“The cost of failure is real,” the board report asserted, warning of broad consequences for national security if the program is not renewed. “If Congress fails to reauthorize Section 702, history may judge the lapse of Section 702 authorities as one of the worst intelligence failures of our time.”
The board recommended several reforms to secure congressional passage that the administration has largely endorsed, proposing the FBI hire a designated compliance officer and also the establishment of an independent review office that directly reports to the president. And it recommended compelling the Justice Department to remove the FBI’s authority to search Americans’ names using Section 702 data for evidence in crimes unrelated to national security threats.
It also suggested that Congress should direct the government to “submit a new counternarcotics certification under Section 702” to the surveillance court, with much of their reasoning redacted.
A U.S. official said that, “under the current authorities, there are circumstances in which (intelligence) collection on foreign narcotics traffickers is authorized.” Congress has been briefed on the use of Section 702 to track drug cartels, whose communications with Chinese suppliers have then been collected secondhand. But a new certification could broaden the power of intelligence agencies to monitor secondary players in the fentanyl trade.
“The reform debate is about this program’s broad intrusion on Americans’ privacy,” said Patrick Toomey, deputy director of the ACLU’s National Security Project. “If the purpose of Section 702 is to target foreigners for intelligence purposes, as officials often say, then they should stop stonewalling robust protections for Americans.”
Toomey questioned whether existing legal certifications for use of Section 702 allowed for intelligence collection unrelated to threats from foreign government entities, terrorist organizations, or weapons of mass destruction. Not all certifications for FISA use are public – yet another criticism among advocates of transparency.
“There is no evidence that a warrant requirement for Americans would harm national security,” Toomey said.
While Section 702 first passed in the aftermath of the attacks on 9/11, use of the program has expanded significantly over time. Section 702 first passed into law in 2008 – months after Apple brought the iPhone to market, leading a global expansion of U.S. telecommunications that has proven serendipitous and invaluable to the American intelligence community.
Other surveillance powers allow intelligence agencies to collect communications data overseas. But then the burden falls on intelligence officials to obtain that material on a foreign communications servers, often in hostile territory, and to comb through tranches of data, a time-consuming task. Intelligence officials say those tactics also risk intercepting the communications of Americans – and do not allow the sort of precise, speedy searches that have made Section 702 so powerful.
Today, the reliance of transnational criminal organizations, hostile government actors, terrorist groups and drug cartels on U.S. communications platforms provides a strategic advantage to the United States that would be foolish to waste, the U.S. intelligence official said.
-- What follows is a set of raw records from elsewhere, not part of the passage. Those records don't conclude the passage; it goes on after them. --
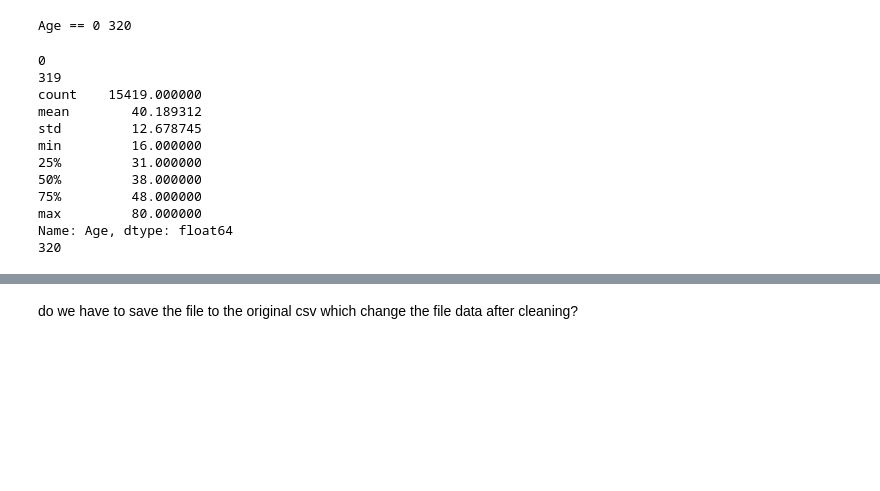
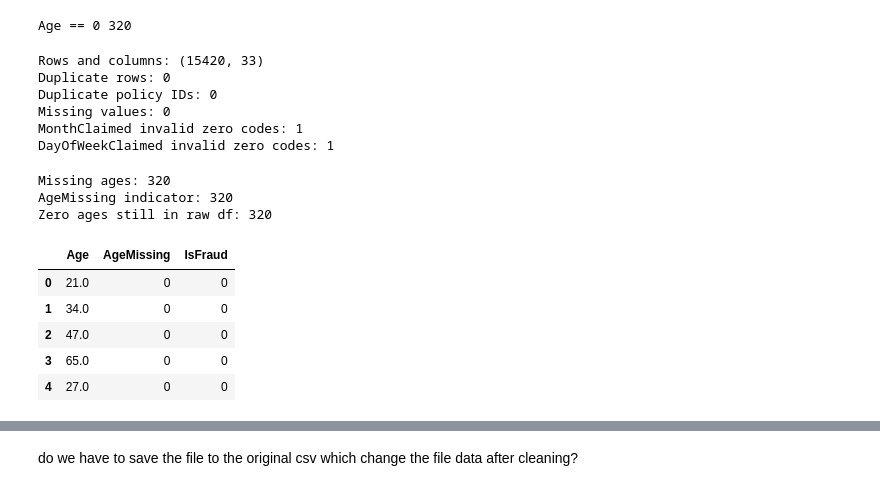
Before and after one commit to Break-Through-Tech/LexisNexis-1B-detecting-fraudulent-insurance-claims, a Jupyter notebook: notebooks/data_analysis.ipynb, the cells around one changed output, grey strips where cells are left out. Saved outputs shown, nothing was run; the diff lists cells and outputs as text; code cells hidden in the pictures; blank space fills up the shorter version.

Commit message:
reclean the data

```diff
--- a/notebooks/data_analysis.ipynb
+++ b/notebooks/data_analysis.ipynb
@@ -4,7 +4,7 @@ import numpy as np
 import matplotlib.pyplot as plt
 import seaborn as sns
 # %%
-df = pd.read_csv("fraud_oracle_raw.csv")
+df = pd.read_csv("fraud_oracle_raw.csv", keep_default_na=False, na_values=[""])
 # %%
 df.head()
 # %% [output]
@@ -116,27 +110,51 @@ df_copy = df_copy[df_copy['DayOfWeekClaimed'] != '0'].reset_index(drop=True)
-# %%
-df_copy['age_was_missing'] = df_copy['Age'] == 0
-df_copy.loc[df_copy['Age']==0, 'Age'] = 16
-# minimum driving age
-
-# check
-print((df_copy['Age']==0).sum())          # should be 0 now
-print(df_copy['age_was_missing'].sum())   # should be 320
-print(df_copy['Age'].describe())          # min should now be 16, not 0
-
-# make sure df never changed
-print((df['Age'] == 0).sum())
-# %% [output]
-0
-319
-count    15419.000000
-mean        40.189312
-std         12.678745
-min         16.000000
-25%         31.000000
-50%         38.000000
-75%         48.000000
-max         80.000000
-Name: Age, dtype: float64
-320
+# %%
+print("Rows and columns:", df.shape)
+print("Duplicate rows:", df.duplicated().sum()) #find how much the duplicate rows is
+print("Duplicate policy IDs:", df["PolicyNumber"].duplicated().sum()) #find the duplicate info from the policy data
+print("Missing values:", df.isna().sum().sum()) #checking if there any missing value
+for column in ["MonthClaimed", "DayOfWeekClaimed"]:
+    print(column, "invalid zero codes:", df[column].isin(["0", 0]).sum())
+# %% [output]
+Rows and columns: (15420, 33)
+Duplicate rows: 0
+Duplicate policy IDs: 0
+Missing values: 0
+MonthClaimed invalid zero codes: 1
+DayOfWeekClaimed invalid zero codes: 1
+# %%
+df_copy = df.copy()
+
+#addressing the missing spelling branch because this could possibly affect the duplicate result
+df_copy["Make"] = df_copy["Make"].replace({
+    "Accura": "Acura", "Mecedes": "Mercedes",
+    "Nisson": "Nissan", "Porche": "Porsche"
+})
+
+#reseting the index and replace it with 0 as in dropping the row so it wont affect the training model result
+for column in ["MonthClaimed", "DayOfWeekClaimed"]:
+    df_copy[column] = df_copy[column].replace({"0": np.nan, 0: np.nan})
+# %%
+#instead of replace the age with 0 --> we preserve it and mark it as missing age instead
+df_copy["AgeMissing"] = (df_copy["Age"].eq(0) | df_copy["Age"].isna()).astype(int)
+df_copy["Age"] = df_copy["Age"].replace(0, np.nan)
+
+#rename the column to IsFraud for better pattern dectection
+df_copy = df_copy.rename(columns={"FraudFound_P": "IsFraud"})
+
+#recheck if all variable clean correctly
+print("Missing ages:", df_copy["Age"].isna().sum())
+print("AgeMissing indicator:", df_copy["AgeMissing"].sum())
+print("Zero ages still in raw df:", df["Age"].eq(0).sum())
+df_copy[["Age", "AgeMissing", "IsFraud"]].head()
+# %% [output]
+Missing ages: 320
+AgeMissing indicator: 320
+Zero ages still in raw df: 320
+|  | Age | AgeMissing | IsFraud |
+| 0 | 21.0 | 0 | 0 |
+| 1 | 34.0 | 0 | 0 |
+| 2 | 47.0 | 0 | 0 |
+| 3 | 65.0 | 0 | 0 |
+| 4 | 27.0 | 0 | 0 |
 # %%
 # final checks before feature selection
```
Also changed, not shown: parts of 4 cells of this notebook.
The official noted that 60% of the material in the president’s daily brief – intelligence information compiled for the president every day – relies on information collected using Section 702.
“No one is satisfied with where we are on the fentanyl issue,” said Geltzer, the president’s deputy homeland security advisor, noting thousands of Americans are still dying from the drug each month.
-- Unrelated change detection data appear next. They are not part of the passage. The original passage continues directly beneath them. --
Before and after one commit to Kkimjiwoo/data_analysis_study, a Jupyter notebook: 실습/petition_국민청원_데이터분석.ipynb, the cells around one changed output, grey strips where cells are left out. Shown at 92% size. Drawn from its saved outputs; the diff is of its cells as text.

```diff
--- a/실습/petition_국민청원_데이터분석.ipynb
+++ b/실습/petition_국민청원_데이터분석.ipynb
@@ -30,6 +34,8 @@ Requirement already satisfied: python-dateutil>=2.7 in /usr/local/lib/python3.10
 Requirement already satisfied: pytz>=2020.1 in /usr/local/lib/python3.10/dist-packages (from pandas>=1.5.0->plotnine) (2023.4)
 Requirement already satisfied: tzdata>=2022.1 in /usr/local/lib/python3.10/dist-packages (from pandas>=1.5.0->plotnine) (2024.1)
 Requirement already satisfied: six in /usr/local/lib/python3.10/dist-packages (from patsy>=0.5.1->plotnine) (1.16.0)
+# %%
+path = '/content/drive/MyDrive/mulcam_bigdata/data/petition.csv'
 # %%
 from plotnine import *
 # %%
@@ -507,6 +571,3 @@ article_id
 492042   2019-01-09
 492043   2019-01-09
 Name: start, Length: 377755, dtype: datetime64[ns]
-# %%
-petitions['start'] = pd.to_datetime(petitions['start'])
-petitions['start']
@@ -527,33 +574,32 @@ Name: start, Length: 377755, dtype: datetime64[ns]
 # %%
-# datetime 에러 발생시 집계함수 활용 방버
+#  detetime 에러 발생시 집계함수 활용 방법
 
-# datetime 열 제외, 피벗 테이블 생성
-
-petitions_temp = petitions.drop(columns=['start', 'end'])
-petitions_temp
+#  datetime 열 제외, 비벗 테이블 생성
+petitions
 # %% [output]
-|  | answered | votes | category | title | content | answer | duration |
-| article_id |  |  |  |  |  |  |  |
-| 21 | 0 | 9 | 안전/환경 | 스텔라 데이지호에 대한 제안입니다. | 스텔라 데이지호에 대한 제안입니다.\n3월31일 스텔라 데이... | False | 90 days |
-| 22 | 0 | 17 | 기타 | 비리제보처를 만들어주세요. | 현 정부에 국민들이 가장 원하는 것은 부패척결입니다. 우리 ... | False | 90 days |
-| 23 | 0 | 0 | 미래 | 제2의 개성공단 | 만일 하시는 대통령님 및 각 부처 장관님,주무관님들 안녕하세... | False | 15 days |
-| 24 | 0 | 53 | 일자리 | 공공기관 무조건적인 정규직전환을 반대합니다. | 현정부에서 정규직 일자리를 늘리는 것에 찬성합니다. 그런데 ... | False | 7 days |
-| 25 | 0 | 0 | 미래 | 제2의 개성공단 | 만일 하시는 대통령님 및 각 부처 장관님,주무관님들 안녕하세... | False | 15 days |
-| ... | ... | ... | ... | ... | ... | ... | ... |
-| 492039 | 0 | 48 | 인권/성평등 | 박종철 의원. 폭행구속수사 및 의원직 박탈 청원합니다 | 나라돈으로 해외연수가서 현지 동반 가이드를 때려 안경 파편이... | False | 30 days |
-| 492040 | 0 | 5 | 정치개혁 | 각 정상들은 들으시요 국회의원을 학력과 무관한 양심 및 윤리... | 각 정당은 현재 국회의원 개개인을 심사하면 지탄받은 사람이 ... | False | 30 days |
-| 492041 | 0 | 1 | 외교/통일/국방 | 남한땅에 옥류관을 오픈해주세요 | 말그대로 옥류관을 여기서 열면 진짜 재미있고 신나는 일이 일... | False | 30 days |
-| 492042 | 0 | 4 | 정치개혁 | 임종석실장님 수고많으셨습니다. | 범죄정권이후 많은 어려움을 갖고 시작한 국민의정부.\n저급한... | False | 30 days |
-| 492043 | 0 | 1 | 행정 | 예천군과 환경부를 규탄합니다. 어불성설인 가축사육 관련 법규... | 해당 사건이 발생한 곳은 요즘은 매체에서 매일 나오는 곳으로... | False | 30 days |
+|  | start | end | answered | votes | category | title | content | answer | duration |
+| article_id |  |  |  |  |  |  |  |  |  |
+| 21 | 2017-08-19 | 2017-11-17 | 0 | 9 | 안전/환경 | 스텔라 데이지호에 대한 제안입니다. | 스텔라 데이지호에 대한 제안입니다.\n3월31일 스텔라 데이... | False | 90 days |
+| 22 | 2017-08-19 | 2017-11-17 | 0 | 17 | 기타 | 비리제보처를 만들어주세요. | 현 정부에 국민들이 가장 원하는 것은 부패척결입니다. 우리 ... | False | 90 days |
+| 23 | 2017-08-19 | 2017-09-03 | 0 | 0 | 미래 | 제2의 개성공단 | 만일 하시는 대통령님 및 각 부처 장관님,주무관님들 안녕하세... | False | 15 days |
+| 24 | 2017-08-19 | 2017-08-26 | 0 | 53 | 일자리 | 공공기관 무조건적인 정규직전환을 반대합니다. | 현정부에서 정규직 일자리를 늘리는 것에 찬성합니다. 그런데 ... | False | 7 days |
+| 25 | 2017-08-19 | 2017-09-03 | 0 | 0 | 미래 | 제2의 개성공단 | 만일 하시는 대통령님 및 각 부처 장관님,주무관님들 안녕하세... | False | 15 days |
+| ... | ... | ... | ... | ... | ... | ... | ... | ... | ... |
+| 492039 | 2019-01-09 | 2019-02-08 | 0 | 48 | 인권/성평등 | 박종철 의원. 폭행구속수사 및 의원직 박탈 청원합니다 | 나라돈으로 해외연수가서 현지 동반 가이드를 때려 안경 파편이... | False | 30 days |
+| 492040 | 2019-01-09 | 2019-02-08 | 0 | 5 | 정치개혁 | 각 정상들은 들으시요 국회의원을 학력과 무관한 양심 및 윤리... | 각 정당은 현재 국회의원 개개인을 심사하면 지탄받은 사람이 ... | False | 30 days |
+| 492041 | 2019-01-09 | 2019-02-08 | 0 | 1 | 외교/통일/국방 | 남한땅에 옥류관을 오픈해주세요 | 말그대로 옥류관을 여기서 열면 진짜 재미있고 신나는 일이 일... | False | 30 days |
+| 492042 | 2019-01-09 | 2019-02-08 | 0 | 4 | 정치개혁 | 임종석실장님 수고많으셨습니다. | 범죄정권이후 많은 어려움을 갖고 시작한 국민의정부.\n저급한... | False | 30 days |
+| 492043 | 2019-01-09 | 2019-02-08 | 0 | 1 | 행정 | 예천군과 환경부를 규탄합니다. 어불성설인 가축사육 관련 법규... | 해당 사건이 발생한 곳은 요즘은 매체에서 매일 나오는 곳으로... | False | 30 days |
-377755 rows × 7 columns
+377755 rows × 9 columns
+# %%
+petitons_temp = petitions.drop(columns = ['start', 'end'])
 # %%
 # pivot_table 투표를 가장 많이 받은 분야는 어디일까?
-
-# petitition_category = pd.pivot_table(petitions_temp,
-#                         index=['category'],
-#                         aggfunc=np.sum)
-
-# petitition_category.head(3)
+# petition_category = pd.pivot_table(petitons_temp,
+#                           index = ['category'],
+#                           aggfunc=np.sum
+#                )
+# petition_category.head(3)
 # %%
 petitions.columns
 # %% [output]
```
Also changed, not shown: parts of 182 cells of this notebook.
But critics of the government’s response to the epidemic, and of the surveillance program, risk aggravating both, he said.
“I would say to them, don’t blind us to the insights that have at least gotten us this far,” Geltzer added. “At a minimum, don’t blind us to that which already has helped us make some progress against this threat.”